"Again, I think that at the recent G20 meetings in China there was broad recognition of these risks and priorities," Lipton said. "Now is the time to decisively support economic activity and put the global economy on a sounder footing."

Wall Street declined. In 12.44pm New York trading, the Dow Jones Industrial Average fell 0.3 per cent, while the Nasdaq Composite Index shed 0.5 per cent. In 12.28pm trading, the Standard & Poor's 500 Index declined 0.5 per cent.

Declines in shares of Caterpillar and those of DuPont, last down 3 per cent and 2.6 per cent respectively, led the drop in the Dow.

"We are still in the process where we're trying to find the bottom and I don't think we are there yet," Ralf Zimmermann, a strategist at Bankhaus Lampe in Dusseldorf, Germany, told Bloomberg. "There had been, with the recent rebound, some optimism that we were out of the woods. The Chinese trade data is a reminder that the path for the business cycle ahead is pretty rocky and bumpy."

In Europe, the Stoxx 600 Index finished the session with a 1 per cent decrease from the previous close, led by a drop in mining stocks. The UK's FTSE 100 Index, France's CAC 40 Index, and Germany's DAX Index all ended the day with a slide of 0.9 per cent from the previous close.

Oil prices also declined amid concern that an agreement about curtailing production between major producers might prove tough to negotiate. Kuwait said it would freeze output only if all major producers including Iran agreed to participate.

Meanwhile, Goldman Sachs warned the recent rally was unsustainable.

Rising oil prices "simply are not sustainable in the current environment", Reuters reported, citing the Goldman Sachs report.

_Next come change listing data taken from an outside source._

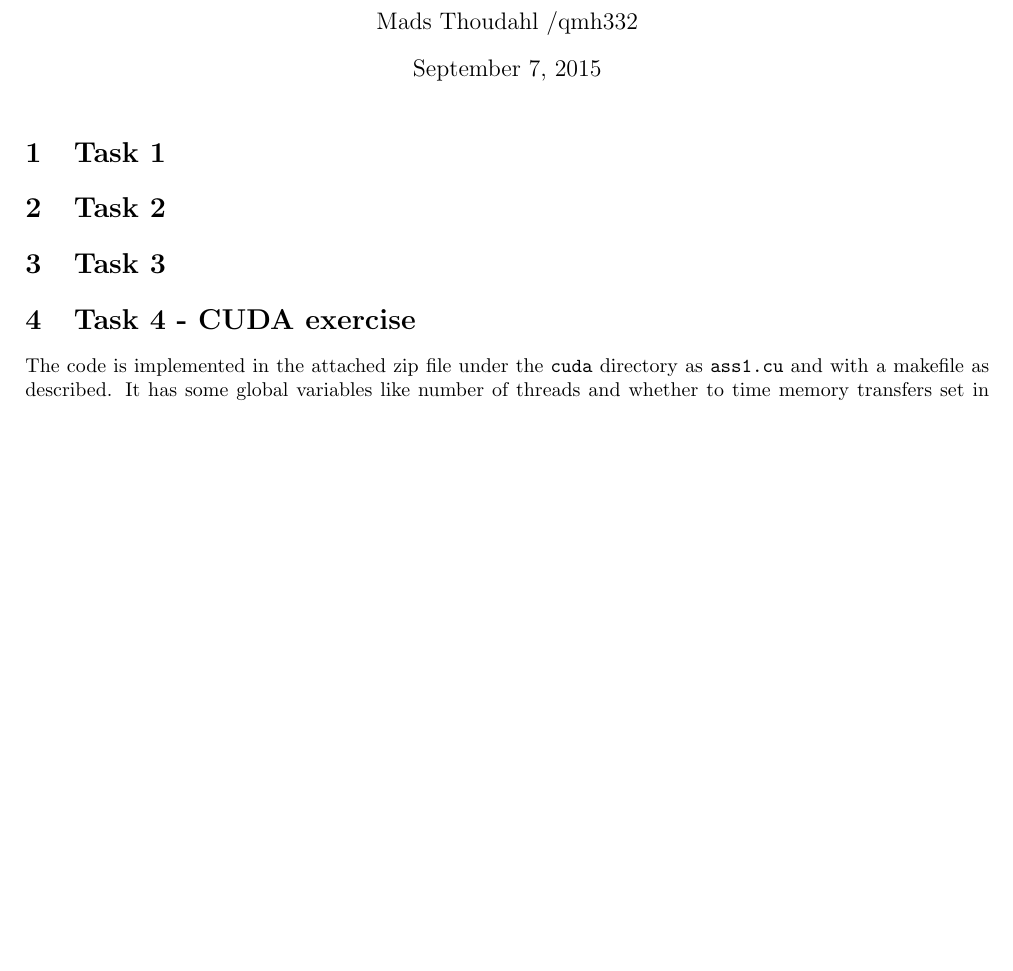
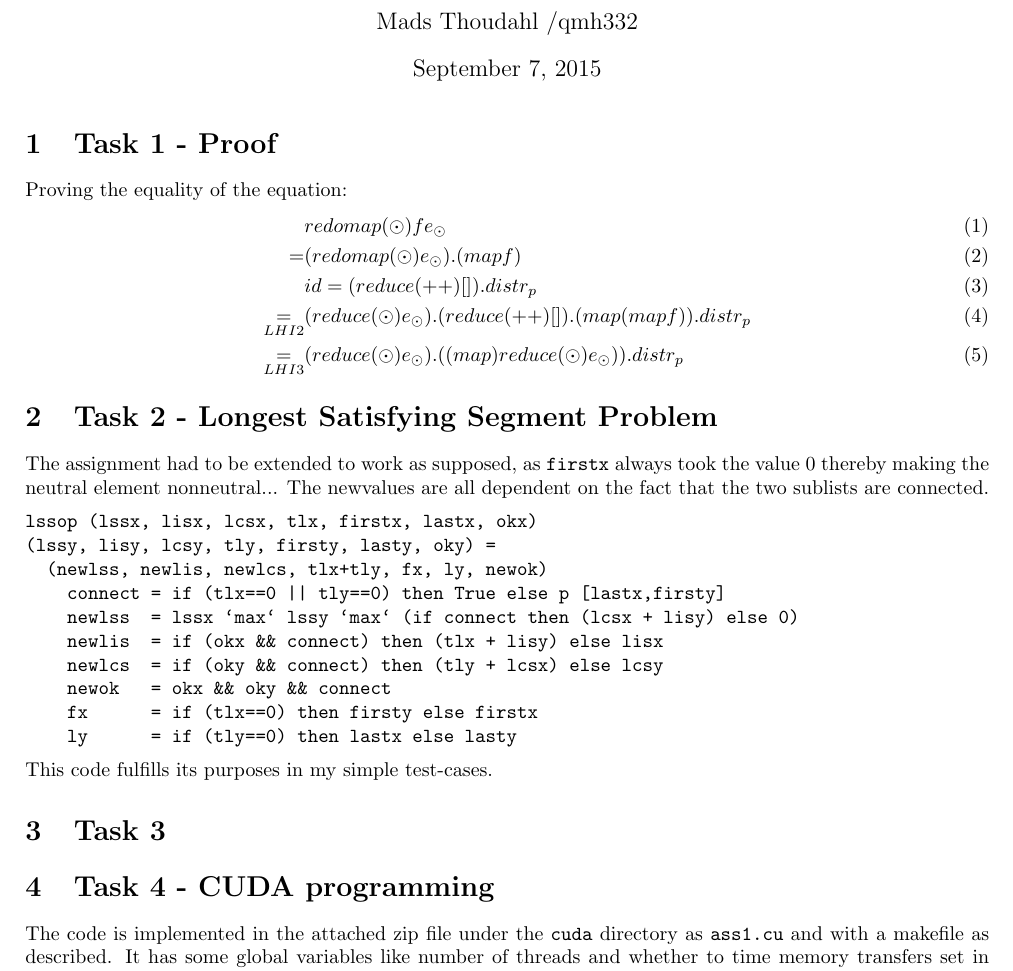
Before and after one commit to madsthoudahl/pmph, a LaTeX document (ass1/tex/handin.tex): part of the page, cut so that both start at the same text, the shorter picture padded with empty space. Compiled offline with pdfLaTeX.

Commit message:
task1+2 added

```diff
--- a/ass1/tex/handin.tex
+++ b/ass1/tex/handin.tex
@@ -1,6 +1,7 @@
 \documentclass[a4paper,10pt]{article}
 \usepackage[a4paper, total={210mm,297mm}, left=20mm, right=20mm, top=20mm, bottom=20mm]{geometry}
 \usepackage[utf8]{inputenc}
+\usepackage{amsmath}
 
 %opening
 \title{Assignment 1  \\Programming Massively Parallel Hardware }
@@ -10,13 +11,39 @@
 
 \maketitle
 
-\section{Task 1}
+\section{Task 1 - Proof}
+Proving the equality of the equation:
+\begin{align}
+  &  redomap (\odot) f e_{\odot} \\
+  =& (redomap (\odot) e_{\odot}) . (map f ) \\
+   & id = (reduce (++) []) . distr_p \\
+  \underset{LHI2}{=}& (reduce (\odot) e_{\odot}) . (reduce (++) []) . ( map (map f )).distr_p \\
+  \underset{LHI3}{=}& (reduce (\odot) e_{\odot}) . ((map) reduce (\odot)  e_{\odot})) . distr_{p}
+\end{align}
 
-\section{Task 2}
+\section{Task 2 - Longest Satisfying Segment Problem }
+The assignment had to be extended to work as supposed, as \texttt{firstx} always took the value 0 thereby making the neutral element nonneutral...
+The newvalues are all dependent on the fact that the two sublists are connected.
+\begin{verbatim}
+lssop (lssx, lisx, lcsx, tlx, firstx, lastx, okx)
+(lssy, lisy, lcsy, tly, firsty, lasty, oky) =
+  (newlss, newlis, newlcs, tlx+tly, fx, ly, newok)
+    connect = if (tlx==0 || tly==0) then True else p [lastx,firsty]
+    newlss  = lssx `max` lssy `max` (if connect then (lcsx + lisy) else 0)
+    newlis  = if (okx && connect) then (tlx + lisy) else lisx
+    newlcs  = if (oky && connect) then (tly + lcsx) else lcsy
+    newok   = okx && oky && connect
+    fx      = if (tlx==0) then firsty else firstx
+    ly      = if (tly==0) then lastx else lasty
+\end{verbatim}
+This code fulfills its purposes in my simple test-cases.
+
 
 \section{Task 3}
 
-\section{Task 4 - CUDA exercise}
+
+
+\section{Task 4 - CUDA programming}
 
 The code is implemented in the attached zip file under the \texttt{cuda} directory as \texttt{ass1.cu} and with a makefile as described.
 It has some global variables like number of threads and whether to time memory transfers set in define clauses in the file.
```
Also changed, not shown: 9 other files.
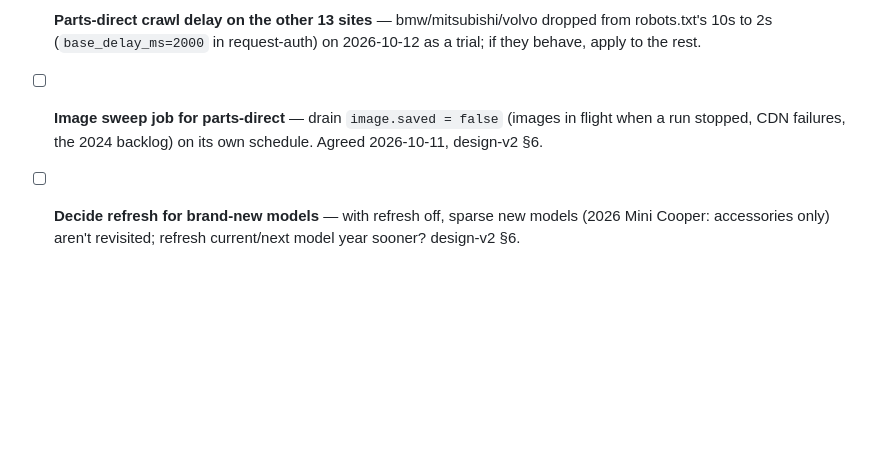
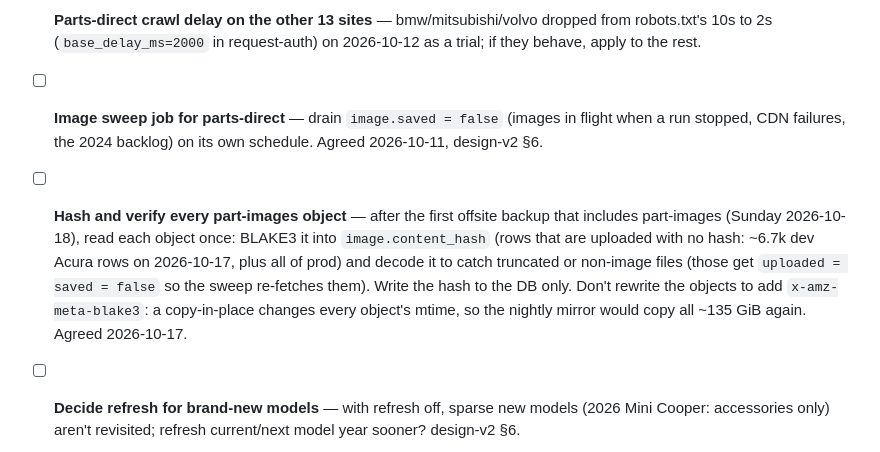
Before and after one commit to dwilson2547/gyopart, a Markdown page: TODO.md, the part around the change. Drawn GitHub-style; blank space fills up the shorter version.

Commit message:
TODO: hash/verify pass over part-images after the first offsite backup
Fills content_hash for rows uploaded without one and catches corrupt
downloads; DB-only so the backup mirror doesn't recopy every object.

Co-Authored-By: Claude Opus 5.5 <noreply@anthropic.com>

```diff
--- a/TODO.md
+++ b/TODO.md
@@ -30,6 +30,7 @@ Backlog imported from the retired todo store, 2026-07-06.
 - [ ] **IIS Pro model pages may cap at 30 cards** — speedway/stricker/las/arizona crawl `/parts/{MAKE}/{MODEL}/`; if a model page truncates at 30 vehicles without paging, popular models are undercounted. Compare a big model's page count against the site's own total.
 - [ ] **Parts-direct crawl delay on the other 13 sites** — bmw/mitsubishi/volvo dropped from robots.txt's 10s to 2s (`base_delay_ms=2000` in request-auth) on 2026-10-12 as a trial; if they behave, apply to the rest.
 - [ ] **Image sweep job for parts-direct** — drain `image.saved = false` (images in flight when a run stopped, CDN failures, the 2024 backlog) on its own schedule. Agreed 2026-10-11, design-v2 §6.
+- [ ] **Hash and verify every part-images object** — after the first offsite backup that includes part-images (Sunday 2026-10-18), read each object once: BLAKE3 it into `image.content_hash` (rows that are uploaded with no hash: ~6.7k dev Acura rows on 2026-10-17, plus all of prod) and decode it to catch truncated or non-image files (those get `uploaded = saved = false` so the sweep re-fetches them). Write the hash to the DB only. Don't rewrite the objects to add `x-amz-meta-blake3`: a copy-in-place changes every object's mtime, so the nightly mirror would copy all ~135 GiB again. Agreed 2026-10-17.
 - [ ] **Decide refresh for brand-new models** — with refresh off, sparse new models (2026 Mini Cooper: accessories only) aren't revisited; refresh current/next model year sooner? design-v2 §6.
 
 - [x] **Deploy gyopart production stack** — Bring up the production gyopart deployment using the existing Helm and cluster patterns from the gyopart stack. — done 2026-10-11: Argo app `gyopart` (main, values.yaml + values-prod.yaml), gyopart.local.
```
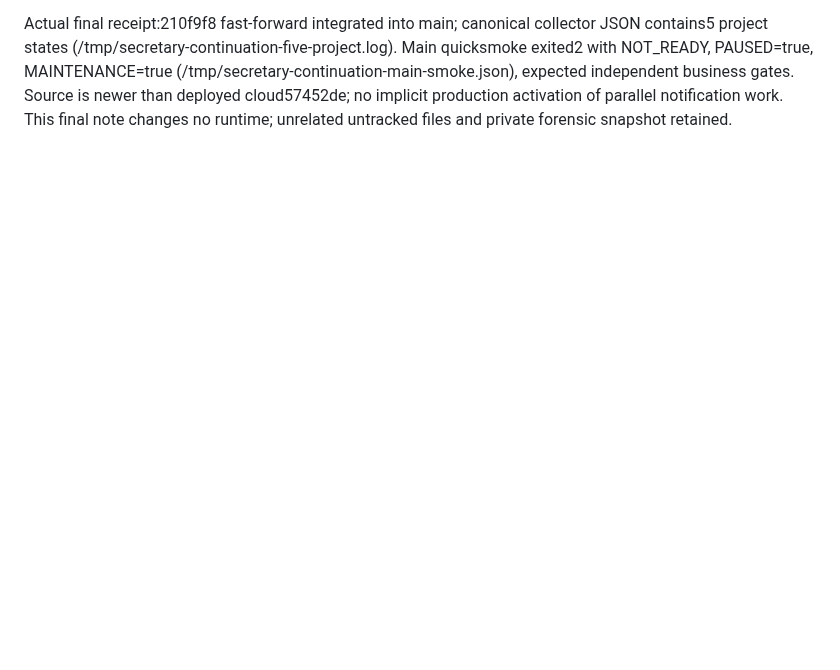
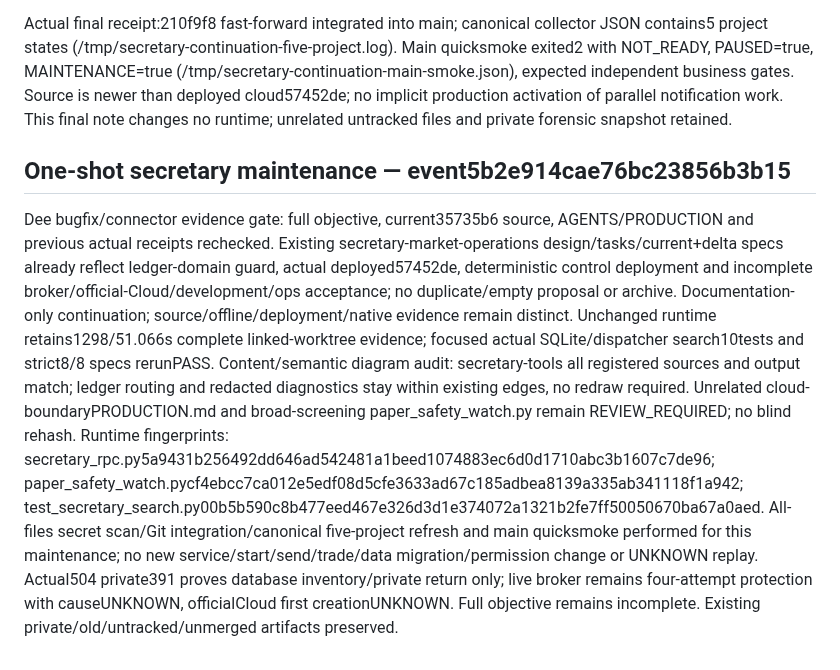
Before and after one commit to liuhaitian888-wq/openclaw-ibkr-paper-trading, a Markdown page: .der/context/task-closeout.md, the part around the change. GitHub-like rendering; blank space fills up the shorter version.

Commit message:
docs: close secretary maintenance with verified evidence boundaries

```diff
--- a/.der/context/task-closeout.md
+++ b/.der/context/task-closeout.md
@@ -370,3 +370,8 @@ Diagnostic source validation: full isolatedmain1289/51.975s and exactcloud1267/5
 Final continuation integration: preserved concurrent0a30d10 notification planning/legacy-disposition source without deploying it. Complete merged linked-worktree suite1298/51.066s OK (/tmp/secretary-continuation-integrated-tests.log), strictOpenSpec8/8 PASS and all-filesgitleaksPASS. Existing synced-ADDED spec archive warning remains informational on active change; no archive/completion claim. No topology change after earlier semantic input audit. Original official Cloud creation still only execution-start log with no completion/nativeID; no replay. Broker persistent four-attempt cap remains enforced and cannot be relabelled as restored service. Full objective stays ACTIVE; closing this continuation is not full development/ops/broker acceptance. Canonical five-project refresh and main quicksmoke follow Git integration; no further production change.
 
 Actual final receipt:210f9f8 fast-forward integrated into main; canonical collector JSON contains5 project states (/tmp/secretary-continuation-five-project.log). Main quicksmoke exited2 with NOT_READY, PAUSED=true, MAINTENANCE=true (/tmp/secretary-continuation-main-smoke.json), expected independent business gates. Source is newer than deployed cloud57452de; no implicit production activation of parallel notification work. This final note changes no runtime; unrelated untracked files and private forensic snapshot retained.
+
+## One-shot secretary maintenance — event5b2e914cae76bc23856b3b15
+Dee bugfix/connector evidence gate: full objective, current35735b6 source, AGENTS/PRODUCTION and previous actual receipts rechecked. Existing secretary-market-operations design/tasks/current+delta specs already reflect ledger-domain guard, actual deployed57452de, deterministic control deployment and incomplete broker/official-Cloud/development/ops acceptance; no duplicate/empty proposal or archive. Documentation-only continuation; source/offline/deployment/native evidence remain distinct. Unchanged runtime retains1298/51.066s complete linked-worktree evidence; focused actual SQLite/dispatcher search10tests and strict8/8 specs rerunPASS.
+Content/semantic diagram audit: secretary-tools all registered sources and output match; ledger routing and redacted diagnostics stay within existing edges, no redraw required. Unrelated cloud-boundaryPRODUCTION.md and broad-screening paper_safety_watch.py remain REVIEW_REQUIRED; no blind rehash. Runtime fingerprints: secretary_rpc.py5a9431b256492dd646ad542481a1beed1074883ec6d0d1710abc3b1607c7de96; paper_safety_watch.pycf4ebcc7ca012e5edf08d5cfe3633ad67c185adbea8139a335ab341118f1a942; test_secretary_search.py00b5b590c8b477eed467e326d3d1e374072a1321b2fe7ff50050670ba67a0aed.
+All-files secret scan/Git integration/canonical five-project refresh and main quicksmoke performed for this maintenance; no new service/start/send/trade/data migration/permission change or UNKNOWN replay. Actual504 private391 proves database inventory/private return only; live broker remains four-attempt protection with causeUNKNOWN, officialCloud first creationUNKNOWN. Full objective remains incomplete. Existing private/old/untracked/unmerged artifacts preserved.
```
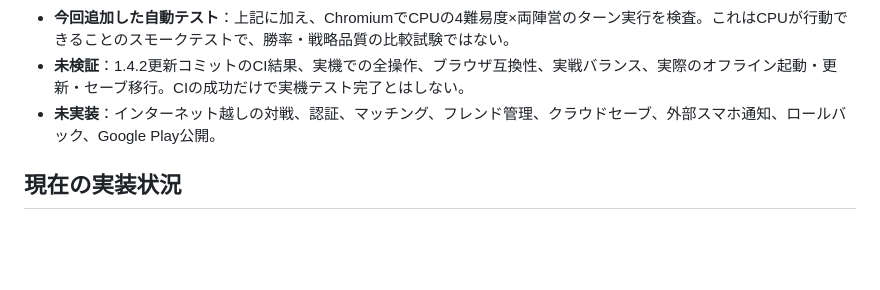
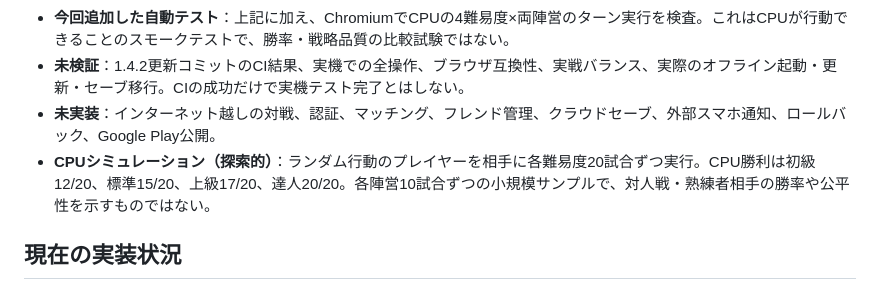
Before and after one commit to pass-juken-academy2026/history-strategy-game, a Markdown page: ROADMAP_100.md, the part around the change. Rendered like a GitHub page; blank space fills up the shorter version.

Commit message:
docs: record exploratory CPU simulation results

```diff
--- a/ROADMAP_100.md
+++ b/ROADMAP_100.md
@@ -9,6 +9,7 @@
 - **今回追加した自動テスト**：上記に加え、ChromiumでCPUの4難易度×両陣営のターン実行を検査。これはCPUが行動できることのスモークテストで、勝率・戦略品質の比較試験ではない。
 - **未検証**：1.4.2更新コミットのCI結果、実機での全操作、ブラウザ互換性、実戦バランス、実際のオフライン起動・更新・セーブ移行。CIの成功だけで実機テスト完了とはしない。
 - **未実装**：インターネット越しの対戦、認証、マッチング、フレンド管理、クラウドセーブ、外部スマホ通知、ロールバック、Google Play公開。
+- **CPUシミュレーション（探索的）**：ランダム行動のプレイヤーを相手に各難易度20試合ずつ実行。CPU勝利は初級12/20、標準15/20、上級17/20、達人20/20。各陣営10試合ずつの小規模サンプルで、対人戦・熟練者相手の勝率や公平性を示すものではない。
 
 ## 現在の実装状況
 - **基盤の一部あり**：端末内自動セーブ、バックアップ付き保存・再開、バージョン確認、PWA manifest/Service Worker、Node構文・スモークテスト、テスト合格を条件とするPagesデプロイ定義、Android AAB候補ビルドの定義。
```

The energy market "needs lower prices" to keep US shale producers from ramping up output, Goldman said in the report, according to Reuters. Otherwise, "an oil price rally will prove self-defeating, as it did last spring."